He said Nojaim called from her mobile telephone to say that she was detained by military police.

"They arrested her because they don't want anyone documenting what's happening," Amer said.

Elnadeem Center, an Egyptian rights group known for its careful research of victims of police violence, said late Tuesday that the number of protesters killed in clashes nationwide since Saturday is 38, three more than the Health Ministry's death toll, which went up to 35 on Wednesday. All but four of the deaths were in Cairo.

The clashes also have left at least 2,000 protesters wounded, mostly from gas inhalation or injuries caused by rubber bullets fired by the army and the police. The police deny using live ammunition.

Human Rights Watch on Tuesday cited morgue officials as saying at least 20 people have been killed by live ammunition.

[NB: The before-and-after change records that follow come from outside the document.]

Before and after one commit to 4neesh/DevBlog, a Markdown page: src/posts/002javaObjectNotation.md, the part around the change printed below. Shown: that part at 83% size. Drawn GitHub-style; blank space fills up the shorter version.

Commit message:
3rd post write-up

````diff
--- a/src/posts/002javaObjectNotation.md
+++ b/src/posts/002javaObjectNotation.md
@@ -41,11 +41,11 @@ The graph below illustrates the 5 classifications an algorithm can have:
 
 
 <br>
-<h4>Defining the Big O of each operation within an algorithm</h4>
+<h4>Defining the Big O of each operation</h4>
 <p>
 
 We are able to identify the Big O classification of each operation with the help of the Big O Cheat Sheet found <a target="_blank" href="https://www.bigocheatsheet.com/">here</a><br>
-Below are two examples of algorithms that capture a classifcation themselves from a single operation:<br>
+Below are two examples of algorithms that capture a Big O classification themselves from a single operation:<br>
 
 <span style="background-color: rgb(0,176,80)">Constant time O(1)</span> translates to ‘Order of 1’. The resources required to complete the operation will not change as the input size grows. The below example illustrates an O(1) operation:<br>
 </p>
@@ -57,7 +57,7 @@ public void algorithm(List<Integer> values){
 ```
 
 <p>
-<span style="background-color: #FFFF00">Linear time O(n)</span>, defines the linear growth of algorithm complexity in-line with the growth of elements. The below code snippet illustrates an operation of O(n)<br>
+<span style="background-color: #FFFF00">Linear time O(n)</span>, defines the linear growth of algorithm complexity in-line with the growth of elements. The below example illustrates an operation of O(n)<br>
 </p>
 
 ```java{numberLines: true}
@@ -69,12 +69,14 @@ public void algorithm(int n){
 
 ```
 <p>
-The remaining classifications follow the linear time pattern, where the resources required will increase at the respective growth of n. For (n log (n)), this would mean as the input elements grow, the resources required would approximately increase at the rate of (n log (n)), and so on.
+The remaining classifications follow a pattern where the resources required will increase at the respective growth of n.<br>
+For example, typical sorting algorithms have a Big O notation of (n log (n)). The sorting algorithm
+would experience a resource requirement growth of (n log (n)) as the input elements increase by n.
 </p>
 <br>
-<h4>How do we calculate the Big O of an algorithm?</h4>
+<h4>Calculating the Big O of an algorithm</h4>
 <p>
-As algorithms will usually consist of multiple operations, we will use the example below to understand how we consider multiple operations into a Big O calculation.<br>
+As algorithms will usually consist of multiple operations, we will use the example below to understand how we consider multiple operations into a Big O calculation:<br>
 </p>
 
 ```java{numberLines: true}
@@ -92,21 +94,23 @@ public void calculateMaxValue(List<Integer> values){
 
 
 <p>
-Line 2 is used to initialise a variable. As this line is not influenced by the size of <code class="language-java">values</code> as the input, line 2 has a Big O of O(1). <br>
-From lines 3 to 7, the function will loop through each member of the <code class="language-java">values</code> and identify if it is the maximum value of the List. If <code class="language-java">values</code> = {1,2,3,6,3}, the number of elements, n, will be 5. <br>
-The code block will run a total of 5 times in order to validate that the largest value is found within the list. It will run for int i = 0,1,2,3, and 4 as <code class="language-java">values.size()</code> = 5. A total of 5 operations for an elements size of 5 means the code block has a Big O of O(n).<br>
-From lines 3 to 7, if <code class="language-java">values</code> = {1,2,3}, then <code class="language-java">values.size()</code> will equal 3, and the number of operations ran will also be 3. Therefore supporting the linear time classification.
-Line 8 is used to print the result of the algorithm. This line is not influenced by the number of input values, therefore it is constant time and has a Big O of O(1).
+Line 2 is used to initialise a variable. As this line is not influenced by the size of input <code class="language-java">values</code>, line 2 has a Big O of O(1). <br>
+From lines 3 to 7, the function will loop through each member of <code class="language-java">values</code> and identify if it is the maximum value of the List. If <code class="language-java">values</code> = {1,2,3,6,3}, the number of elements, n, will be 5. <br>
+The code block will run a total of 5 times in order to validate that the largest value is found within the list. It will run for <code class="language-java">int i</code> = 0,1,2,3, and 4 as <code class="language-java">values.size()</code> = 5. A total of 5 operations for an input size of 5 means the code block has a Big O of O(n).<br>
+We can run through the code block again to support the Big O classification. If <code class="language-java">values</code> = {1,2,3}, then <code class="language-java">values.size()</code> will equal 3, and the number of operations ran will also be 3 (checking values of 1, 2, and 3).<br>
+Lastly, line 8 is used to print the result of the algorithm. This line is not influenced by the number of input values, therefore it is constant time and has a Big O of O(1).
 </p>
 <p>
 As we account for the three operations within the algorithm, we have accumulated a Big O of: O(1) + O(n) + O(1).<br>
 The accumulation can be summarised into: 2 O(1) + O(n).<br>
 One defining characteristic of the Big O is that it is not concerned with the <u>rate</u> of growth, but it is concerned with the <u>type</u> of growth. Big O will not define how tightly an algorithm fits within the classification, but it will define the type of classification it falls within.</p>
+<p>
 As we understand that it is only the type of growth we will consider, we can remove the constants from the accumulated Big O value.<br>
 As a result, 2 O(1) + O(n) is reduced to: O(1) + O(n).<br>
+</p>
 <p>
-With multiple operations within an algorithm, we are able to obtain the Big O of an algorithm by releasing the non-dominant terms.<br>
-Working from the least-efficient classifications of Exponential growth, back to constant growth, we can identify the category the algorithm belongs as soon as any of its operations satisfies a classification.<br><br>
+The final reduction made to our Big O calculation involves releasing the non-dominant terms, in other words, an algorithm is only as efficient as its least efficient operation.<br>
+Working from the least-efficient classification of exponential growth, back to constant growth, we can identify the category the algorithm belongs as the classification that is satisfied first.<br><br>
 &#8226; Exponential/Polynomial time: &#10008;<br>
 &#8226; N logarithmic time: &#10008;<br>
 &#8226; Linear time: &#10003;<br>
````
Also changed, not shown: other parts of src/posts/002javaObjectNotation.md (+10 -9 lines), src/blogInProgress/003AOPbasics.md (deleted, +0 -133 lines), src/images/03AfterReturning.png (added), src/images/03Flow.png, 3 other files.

Shady el-Nagar, a doctor in one of Tahrir's field hospitals, said three bodies arrived in the facility on Wednesday. All three had bullet wounds.

The turmoil broke out just days before the start of staggered parliamentary elections on Nov. 28. The votes will take place over months and conclude in March.

The Muslim Brotherhood, Egypt's strongest and best organized group, is not taking part in the ongoing protests in a move that is widely interpreted to be a reflection of its desire not to do anything that could derail the election, which it hopes win along with its allies.

Hundreds of Brotherhood supporters, however, have defied the leadership and joined the crowds in the square. Their participation is not likely to influence the Brotherhood's leadership or narrow the rift between the Islamist group and the secular organizations behind the uprising that toppled Mubarak and which are behind the latest spate of protests.

German Chancellor Angela Merkel, meanwhile, was said by a spokesman to be following events in Egypt "with great concern."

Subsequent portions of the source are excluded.